The Bank of Russia will “continue with a downward revision of its key rate at one of its forthcoming” meetings if the consumer-price index drops in line with its forecasts, it said in a statement Friday. Policy makers the same day left borrowing costs unchanged for a second month, citing “persistent substantial inflation risks.”
“The central bank’s wording about possible easing is much stronger than usual,” Alexey Pogorelov, an economist at Credit Suisse in London, said by e-mail. “Today’s decision not to cut rates was hard, as we can see from a very dovish statement.”
Rate setters led by Governor Elvira Nabiullina are plotting a course for the world’s largest energy exporter out of a recession that threatens to be Russia’s longest in two decades. While the monetary authority has rolled back most of a December emergency rate increase, a fresh bout of ruble weakness forced policy makers to refrain from easing last time around after five consecutive cuts. The central bank this month warned that inflation expectations continued to rise in September, with prices growing almost four times as fast as its target.
“The most important point is that there was a very clear shift in tone,” Liza Ermolenko, an economist at Capital Economics Ltd. in London, said by e-mail. “It now looks like the December meeting will be an extremely close call with a distinct possibility that rates will be cut, but much depends on what happens to the ruble and inflation expectations.”
Policy makers left the one-week auction rate at 11 percent, the Bank of Russia said in a statement on Friday. Twenty of 39 economists predicted a cut to 10.5 percent, with the other 19 forecasting unchanged rates, the first time since the surveys started in October 2013 that opinions have been so divided.
“Inflation expectations, though having decreased as compared with September,
remain elevated,” the central bank said in its statement.
The ruble strengthened 1 percent to 63.7810 against the dollar as of 5:27 p.m. in Moscow. Even with a rebound since the last rate decision, the ruble has lost almost 35 percent against the dollar in the past 12 months, the world’s sixth-worst performance. Its three-month implied volatility, a measure of exchange-rate swings, is the highest globally, according to data compiled by Bloomberg.

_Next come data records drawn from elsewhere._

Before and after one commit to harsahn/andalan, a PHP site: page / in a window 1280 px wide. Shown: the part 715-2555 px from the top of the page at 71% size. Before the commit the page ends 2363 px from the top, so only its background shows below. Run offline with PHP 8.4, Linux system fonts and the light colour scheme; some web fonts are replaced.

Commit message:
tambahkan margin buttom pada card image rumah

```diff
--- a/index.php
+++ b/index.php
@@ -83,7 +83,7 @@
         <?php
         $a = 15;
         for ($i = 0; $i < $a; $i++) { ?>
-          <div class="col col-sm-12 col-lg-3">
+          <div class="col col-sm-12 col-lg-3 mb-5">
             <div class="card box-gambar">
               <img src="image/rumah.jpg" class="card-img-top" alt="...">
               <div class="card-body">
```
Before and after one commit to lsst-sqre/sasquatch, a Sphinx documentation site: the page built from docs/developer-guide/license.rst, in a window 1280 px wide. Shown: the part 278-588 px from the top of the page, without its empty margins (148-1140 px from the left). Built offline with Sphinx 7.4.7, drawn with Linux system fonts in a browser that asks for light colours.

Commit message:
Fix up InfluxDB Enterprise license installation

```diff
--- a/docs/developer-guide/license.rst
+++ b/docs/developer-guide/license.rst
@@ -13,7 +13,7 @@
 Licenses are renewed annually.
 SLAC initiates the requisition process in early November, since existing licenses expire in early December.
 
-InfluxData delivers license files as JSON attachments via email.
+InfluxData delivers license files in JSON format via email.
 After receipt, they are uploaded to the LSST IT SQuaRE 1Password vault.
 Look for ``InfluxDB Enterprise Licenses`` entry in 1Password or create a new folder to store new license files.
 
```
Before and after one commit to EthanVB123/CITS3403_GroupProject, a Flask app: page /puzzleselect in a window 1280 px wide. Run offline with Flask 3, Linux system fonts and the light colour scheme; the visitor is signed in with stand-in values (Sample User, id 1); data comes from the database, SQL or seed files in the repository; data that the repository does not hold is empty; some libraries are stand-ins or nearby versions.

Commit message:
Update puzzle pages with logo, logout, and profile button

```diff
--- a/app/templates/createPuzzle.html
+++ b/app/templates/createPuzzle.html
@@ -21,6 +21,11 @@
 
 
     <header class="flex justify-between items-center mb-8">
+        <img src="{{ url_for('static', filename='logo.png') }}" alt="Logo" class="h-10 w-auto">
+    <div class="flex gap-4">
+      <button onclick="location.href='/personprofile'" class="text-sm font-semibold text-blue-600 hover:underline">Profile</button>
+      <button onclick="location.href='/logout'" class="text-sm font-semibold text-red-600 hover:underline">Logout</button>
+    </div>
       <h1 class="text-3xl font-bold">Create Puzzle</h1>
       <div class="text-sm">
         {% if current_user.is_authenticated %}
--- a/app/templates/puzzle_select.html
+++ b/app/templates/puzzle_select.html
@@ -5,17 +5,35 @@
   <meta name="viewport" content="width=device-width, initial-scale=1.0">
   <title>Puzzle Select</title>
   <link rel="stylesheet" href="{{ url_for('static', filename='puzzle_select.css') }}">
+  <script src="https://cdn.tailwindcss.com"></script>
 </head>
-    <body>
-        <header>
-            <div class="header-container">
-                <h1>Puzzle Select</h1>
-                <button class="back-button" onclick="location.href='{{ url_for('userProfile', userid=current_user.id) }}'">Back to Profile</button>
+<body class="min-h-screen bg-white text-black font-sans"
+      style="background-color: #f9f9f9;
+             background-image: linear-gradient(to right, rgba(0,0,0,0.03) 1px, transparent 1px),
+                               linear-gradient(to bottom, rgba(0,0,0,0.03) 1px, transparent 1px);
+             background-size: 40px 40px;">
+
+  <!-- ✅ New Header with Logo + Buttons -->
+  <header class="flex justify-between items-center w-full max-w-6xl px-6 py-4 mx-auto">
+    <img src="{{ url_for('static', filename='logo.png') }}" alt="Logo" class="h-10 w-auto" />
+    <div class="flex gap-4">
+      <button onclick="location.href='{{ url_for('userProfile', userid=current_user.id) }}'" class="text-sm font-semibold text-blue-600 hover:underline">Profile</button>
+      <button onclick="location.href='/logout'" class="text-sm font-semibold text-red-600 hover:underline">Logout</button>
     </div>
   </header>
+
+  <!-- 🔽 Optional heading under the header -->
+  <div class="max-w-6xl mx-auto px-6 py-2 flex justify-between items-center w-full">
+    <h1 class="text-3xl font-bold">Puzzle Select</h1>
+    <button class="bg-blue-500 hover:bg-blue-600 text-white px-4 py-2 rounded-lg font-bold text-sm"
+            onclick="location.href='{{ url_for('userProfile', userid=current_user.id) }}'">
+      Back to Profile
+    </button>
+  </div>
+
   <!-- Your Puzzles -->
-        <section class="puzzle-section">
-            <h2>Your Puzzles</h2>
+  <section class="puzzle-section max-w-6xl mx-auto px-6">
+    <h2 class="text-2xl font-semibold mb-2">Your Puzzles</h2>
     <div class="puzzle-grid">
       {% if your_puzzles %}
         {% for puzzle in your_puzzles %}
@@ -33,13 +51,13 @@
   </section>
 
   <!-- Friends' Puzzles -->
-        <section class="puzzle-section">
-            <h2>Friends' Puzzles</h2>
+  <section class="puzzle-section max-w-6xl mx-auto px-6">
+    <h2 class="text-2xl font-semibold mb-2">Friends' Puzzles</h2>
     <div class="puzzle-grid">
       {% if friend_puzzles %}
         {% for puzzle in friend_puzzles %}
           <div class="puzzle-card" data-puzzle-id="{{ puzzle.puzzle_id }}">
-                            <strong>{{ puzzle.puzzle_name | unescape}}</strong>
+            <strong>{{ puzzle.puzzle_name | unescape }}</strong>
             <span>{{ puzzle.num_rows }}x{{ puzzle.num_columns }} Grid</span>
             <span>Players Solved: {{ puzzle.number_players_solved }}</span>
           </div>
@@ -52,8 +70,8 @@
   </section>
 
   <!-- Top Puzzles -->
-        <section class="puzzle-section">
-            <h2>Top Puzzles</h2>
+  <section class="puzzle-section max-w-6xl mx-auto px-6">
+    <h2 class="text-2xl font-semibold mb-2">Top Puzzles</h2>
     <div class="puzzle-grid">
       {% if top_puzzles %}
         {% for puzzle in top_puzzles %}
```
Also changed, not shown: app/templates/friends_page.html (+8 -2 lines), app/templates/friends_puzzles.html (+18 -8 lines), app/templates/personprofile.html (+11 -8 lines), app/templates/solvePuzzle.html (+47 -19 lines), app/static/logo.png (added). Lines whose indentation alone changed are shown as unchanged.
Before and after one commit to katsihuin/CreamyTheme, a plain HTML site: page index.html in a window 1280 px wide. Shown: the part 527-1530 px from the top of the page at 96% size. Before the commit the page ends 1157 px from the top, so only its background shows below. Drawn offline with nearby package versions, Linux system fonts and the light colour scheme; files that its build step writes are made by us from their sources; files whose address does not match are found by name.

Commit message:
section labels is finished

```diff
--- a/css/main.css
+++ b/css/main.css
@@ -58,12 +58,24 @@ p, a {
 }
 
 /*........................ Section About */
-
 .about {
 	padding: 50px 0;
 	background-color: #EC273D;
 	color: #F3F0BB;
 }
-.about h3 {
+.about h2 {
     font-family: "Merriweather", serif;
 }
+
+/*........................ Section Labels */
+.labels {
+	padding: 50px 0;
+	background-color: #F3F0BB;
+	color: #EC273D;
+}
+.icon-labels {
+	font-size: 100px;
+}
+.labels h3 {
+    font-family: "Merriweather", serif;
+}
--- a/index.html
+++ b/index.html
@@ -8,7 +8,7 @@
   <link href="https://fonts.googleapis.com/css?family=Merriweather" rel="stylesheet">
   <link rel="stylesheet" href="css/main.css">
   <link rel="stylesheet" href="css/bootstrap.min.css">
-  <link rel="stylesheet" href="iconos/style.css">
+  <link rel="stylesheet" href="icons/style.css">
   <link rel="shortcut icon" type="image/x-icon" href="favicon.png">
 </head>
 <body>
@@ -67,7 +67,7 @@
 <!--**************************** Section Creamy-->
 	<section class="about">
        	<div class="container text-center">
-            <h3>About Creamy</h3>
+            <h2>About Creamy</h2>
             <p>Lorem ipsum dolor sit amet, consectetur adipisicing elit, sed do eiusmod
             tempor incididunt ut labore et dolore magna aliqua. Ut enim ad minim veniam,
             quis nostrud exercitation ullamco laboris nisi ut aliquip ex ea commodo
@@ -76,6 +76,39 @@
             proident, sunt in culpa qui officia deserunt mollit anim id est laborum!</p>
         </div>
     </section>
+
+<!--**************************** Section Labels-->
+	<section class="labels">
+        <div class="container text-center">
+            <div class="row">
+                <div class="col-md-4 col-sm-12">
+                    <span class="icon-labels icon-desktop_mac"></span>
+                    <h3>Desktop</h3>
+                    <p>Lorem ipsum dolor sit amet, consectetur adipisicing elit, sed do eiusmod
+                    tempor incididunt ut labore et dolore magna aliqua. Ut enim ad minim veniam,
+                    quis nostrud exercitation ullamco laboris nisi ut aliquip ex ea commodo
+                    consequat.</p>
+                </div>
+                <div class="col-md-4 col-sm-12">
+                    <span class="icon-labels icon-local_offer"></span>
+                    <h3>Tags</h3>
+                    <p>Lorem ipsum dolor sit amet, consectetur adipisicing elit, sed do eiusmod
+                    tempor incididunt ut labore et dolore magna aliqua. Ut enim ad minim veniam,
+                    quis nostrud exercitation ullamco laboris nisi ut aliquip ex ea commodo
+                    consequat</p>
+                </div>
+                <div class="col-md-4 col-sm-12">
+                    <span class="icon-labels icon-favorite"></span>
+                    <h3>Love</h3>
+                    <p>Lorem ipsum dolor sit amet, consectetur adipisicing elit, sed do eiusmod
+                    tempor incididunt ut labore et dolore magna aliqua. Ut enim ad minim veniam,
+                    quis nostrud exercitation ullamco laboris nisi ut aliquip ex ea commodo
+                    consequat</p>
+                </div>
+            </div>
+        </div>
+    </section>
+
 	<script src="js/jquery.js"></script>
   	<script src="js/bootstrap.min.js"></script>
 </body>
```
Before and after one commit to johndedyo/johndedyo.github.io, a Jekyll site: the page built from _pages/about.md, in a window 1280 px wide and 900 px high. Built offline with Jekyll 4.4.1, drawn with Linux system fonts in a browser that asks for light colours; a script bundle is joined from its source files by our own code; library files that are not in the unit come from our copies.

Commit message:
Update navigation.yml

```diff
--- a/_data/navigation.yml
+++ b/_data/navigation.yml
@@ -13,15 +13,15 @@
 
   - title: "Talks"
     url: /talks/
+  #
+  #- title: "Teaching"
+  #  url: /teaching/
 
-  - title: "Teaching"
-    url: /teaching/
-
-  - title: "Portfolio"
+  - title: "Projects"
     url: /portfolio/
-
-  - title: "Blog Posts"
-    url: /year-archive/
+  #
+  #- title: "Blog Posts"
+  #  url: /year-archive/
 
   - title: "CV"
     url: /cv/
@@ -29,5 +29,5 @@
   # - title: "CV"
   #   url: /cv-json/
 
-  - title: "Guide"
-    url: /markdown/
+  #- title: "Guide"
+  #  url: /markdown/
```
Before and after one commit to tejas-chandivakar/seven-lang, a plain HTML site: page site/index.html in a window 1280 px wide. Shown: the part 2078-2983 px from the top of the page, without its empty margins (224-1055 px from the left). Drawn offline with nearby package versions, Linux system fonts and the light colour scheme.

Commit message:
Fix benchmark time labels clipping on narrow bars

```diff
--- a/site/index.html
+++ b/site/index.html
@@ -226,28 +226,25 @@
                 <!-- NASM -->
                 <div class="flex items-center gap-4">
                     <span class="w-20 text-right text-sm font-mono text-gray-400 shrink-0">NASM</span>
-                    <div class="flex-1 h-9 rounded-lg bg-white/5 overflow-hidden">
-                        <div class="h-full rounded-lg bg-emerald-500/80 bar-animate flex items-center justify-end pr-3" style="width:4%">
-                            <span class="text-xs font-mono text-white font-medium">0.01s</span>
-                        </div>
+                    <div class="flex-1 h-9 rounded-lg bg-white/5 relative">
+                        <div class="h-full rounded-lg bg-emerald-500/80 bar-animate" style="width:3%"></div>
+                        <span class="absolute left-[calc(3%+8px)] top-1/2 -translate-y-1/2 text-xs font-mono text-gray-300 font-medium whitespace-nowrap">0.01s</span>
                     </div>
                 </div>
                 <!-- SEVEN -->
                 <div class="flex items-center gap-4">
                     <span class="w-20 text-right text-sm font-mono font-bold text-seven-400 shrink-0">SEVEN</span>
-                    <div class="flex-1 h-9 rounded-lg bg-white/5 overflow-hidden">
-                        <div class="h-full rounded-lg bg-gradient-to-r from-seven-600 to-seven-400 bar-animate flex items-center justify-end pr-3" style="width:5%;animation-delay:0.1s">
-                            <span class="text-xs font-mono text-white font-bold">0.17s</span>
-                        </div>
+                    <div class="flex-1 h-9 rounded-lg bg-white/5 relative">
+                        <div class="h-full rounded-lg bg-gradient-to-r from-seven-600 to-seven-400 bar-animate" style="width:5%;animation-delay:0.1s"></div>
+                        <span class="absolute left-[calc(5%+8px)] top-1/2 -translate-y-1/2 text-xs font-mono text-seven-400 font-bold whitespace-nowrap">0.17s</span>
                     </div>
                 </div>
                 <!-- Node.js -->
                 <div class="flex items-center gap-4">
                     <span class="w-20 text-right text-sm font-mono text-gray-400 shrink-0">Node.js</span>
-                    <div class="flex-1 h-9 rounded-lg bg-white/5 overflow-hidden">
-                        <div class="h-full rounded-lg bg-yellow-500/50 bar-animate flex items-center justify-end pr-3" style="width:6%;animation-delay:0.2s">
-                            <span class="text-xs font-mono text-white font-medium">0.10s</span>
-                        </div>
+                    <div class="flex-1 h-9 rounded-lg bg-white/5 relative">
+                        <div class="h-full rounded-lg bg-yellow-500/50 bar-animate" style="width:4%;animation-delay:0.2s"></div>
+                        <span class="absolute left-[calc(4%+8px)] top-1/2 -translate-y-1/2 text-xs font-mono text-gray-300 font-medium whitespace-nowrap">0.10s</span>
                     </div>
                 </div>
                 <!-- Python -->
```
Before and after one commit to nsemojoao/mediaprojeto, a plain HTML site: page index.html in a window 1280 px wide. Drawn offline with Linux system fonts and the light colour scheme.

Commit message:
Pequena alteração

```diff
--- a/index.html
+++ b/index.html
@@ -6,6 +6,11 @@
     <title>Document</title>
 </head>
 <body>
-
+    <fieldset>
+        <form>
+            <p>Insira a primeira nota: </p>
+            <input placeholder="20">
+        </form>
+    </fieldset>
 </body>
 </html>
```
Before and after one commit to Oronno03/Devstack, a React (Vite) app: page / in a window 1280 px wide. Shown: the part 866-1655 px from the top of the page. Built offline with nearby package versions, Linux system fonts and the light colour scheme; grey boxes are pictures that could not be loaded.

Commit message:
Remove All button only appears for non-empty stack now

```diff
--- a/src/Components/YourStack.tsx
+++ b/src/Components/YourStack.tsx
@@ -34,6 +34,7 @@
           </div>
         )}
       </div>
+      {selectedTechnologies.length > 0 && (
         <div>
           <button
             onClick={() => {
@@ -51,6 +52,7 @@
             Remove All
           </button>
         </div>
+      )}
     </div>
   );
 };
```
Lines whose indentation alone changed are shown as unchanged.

Inflation slowed to 15.6 percent as of Oct. 26 from a 13-year high of 16.9 percent in March, according to the central bank. The rate will fall to less then 7 percent next October and will reach the 4 percent target of policy makers in 2017, it said. The consumer-price index will fall to 12.9 percent by the end of the year and to 7.3 percent at end-2016, according to a Bloomberg survey of economists.
“The central bank is concerned over inflation expectations and isn’t rushing to cut rates as inflation is still far from its target,” Vladimir Bragin, head of research at Alfa Capital in Moscow, said by e-mail. “The question isn’t whether the central bank will cut the rate or not, it’s about when it will happen.”
The Bank of Russia has cut the rate by a cumulative 6 percentage points after it raised the benchmark to 17 percent last December to ward off the worst ruble crisis since 1998.
The key rate will be at 10.5 percent by the end of the year, according to the median forecast of 27 economists in a Bloomberg survey. Forward-rate agreements are also signaling 50 basis points, or 0.5 percentage point, of cuts in the next three months, according to data compiled by Bloomberg.
The risk at the next rate meeting on Dec. 11 is “an on-hold decision, due to the potential foreign-currency market pressure related to oil volatility and the Fed decision in December,” Alina Slyusarchuk, an analyst at Morgan Stanley, wrote in an e-mailed note.
The key rate may be near the level of inflation in two years if price growth eases to policy makers’ 4 percent target in 2017, Nabiullina said in an interview Oct. 13.
“Moderately tight monetary policy and weak domestic demand, driven by the low growth of the nominal income of the population help constrain the growth of consumer prices,” the bank said in the statement.